Watching video ads: Video ads certainly aren't uncommon in the online world. While generally they're a hassle getting in the way of the content you want to watch, many paid survey sites have turned them into a way for members to make money. It's pretty easy to make a tab, set a playlist of paid ads going, mute it, and carry on with browsing the internet or taking surveys.

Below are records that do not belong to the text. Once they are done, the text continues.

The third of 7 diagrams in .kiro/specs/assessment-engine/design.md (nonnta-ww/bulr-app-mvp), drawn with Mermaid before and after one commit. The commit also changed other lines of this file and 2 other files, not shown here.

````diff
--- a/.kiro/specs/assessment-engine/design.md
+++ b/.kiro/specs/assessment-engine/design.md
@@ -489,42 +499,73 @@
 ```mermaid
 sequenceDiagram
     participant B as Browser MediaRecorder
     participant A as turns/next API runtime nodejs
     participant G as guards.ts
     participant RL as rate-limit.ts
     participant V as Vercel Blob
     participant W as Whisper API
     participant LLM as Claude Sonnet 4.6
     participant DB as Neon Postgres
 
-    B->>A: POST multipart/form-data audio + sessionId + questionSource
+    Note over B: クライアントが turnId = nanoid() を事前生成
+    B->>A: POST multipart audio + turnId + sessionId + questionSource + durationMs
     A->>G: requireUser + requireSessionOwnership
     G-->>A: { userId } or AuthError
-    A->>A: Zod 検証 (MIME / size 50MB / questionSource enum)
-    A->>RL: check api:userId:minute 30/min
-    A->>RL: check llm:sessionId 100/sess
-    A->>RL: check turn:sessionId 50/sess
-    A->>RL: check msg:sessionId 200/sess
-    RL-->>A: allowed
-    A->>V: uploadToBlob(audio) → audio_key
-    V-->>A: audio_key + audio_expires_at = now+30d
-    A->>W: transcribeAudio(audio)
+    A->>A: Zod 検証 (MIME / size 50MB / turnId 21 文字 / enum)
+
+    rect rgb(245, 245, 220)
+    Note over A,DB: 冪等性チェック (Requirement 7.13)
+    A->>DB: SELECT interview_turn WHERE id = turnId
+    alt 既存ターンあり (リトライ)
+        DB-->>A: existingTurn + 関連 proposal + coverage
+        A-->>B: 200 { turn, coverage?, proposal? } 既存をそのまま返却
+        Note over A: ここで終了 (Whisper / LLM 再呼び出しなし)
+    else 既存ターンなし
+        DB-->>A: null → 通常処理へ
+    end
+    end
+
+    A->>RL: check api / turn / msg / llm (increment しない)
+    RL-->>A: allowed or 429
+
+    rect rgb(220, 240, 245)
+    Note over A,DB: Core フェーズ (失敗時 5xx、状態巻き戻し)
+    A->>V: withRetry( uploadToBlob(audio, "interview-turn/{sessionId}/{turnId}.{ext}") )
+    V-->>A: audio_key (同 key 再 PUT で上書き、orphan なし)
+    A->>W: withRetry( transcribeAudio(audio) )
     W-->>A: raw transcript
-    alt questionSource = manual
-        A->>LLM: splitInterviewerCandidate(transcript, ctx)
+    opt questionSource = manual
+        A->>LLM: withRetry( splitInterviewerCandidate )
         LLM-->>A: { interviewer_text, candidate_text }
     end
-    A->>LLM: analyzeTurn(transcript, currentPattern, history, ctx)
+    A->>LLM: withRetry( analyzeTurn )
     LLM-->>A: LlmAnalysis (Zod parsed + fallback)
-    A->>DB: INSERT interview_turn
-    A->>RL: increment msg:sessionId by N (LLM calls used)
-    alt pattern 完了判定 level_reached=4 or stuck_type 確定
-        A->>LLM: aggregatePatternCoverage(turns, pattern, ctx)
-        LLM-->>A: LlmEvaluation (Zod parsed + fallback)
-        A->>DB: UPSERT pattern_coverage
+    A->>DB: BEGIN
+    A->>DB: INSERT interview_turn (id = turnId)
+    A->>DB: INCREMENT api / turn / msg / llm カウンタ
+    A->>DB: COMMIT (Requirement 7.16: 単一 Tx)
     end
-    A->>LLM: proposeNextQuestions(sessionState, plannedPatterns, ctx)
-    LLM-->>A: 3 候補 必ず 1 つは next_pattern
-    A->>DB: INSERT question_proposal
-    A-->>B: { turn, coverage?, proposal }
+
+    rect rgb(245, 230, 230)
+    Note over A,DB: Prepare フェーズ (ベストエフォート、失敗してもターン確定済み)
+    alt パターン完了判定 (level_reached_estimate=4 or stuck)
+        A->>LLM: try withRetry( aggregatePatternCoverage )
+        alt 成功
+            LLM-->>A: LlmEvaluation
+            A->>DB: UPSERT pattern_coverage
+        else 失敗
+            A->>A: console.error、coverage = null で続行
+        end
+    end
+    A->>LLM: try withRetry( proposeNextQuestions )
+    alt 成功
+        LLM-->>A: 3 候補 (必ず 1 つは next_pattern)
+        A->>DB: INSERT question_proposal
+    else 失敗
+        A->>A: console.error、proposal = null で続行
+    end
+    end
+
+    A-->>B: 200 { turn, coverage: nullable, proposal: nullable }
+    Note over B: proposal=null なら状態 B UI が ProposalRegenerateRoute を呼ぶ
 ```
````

Rewards are paid out in cash and PayPal, but the catch of having short surveys is reflected in the pay, which can be miniscule per survey. As you need to earn $50 before you can withdraw anything, that’s a lot of low-paying surveys before you’ve made your money! Some people have complained online that once you get close to the withdrawal amount, the surveys dry up. One way around this is to refer a friend as you’ll receive a bonus when they sign up and you’ll hit your target to withdraw your funds. It’s a bit of a downside, but there are hundreds of very happy consumers who love the site, so it’s worth a shot, especially if you get fed up with the boring or repetitive nature of some of the quizzes elsewhere.
Most reviewed paid survey sites effectively promise not to share personally identifiable information or not to share it without your consent. It's an industry standard by which legitimate marketing research firms are bound. But many membership sites reviewed don't make either promise or do so only in a limited or wishy-washy way. Unauthorized go-betweens don't have to honor marketing research privacy standards.
Return on Time: 3.5/5.0- Their payrate isn’t overwhelming- the average per hour hovers around $3. Depending on the user’s activity on the website, it can take anywhere from a couple of days to as long as a month just to earn CashCrate’s cash-out amount of $20. You certainly won’t be making top-dollar with this site, but despite their low pay they do pay their members consistently.
Paid survey site companies invest billions of dollars into marketing research online. They always want to find out more intricate details of a consumer's relationship with their product. Whether it's a new television show or just an existing product line, companies like Disney, Samsung, and Sony go to great lengths to find out their ideal audiences.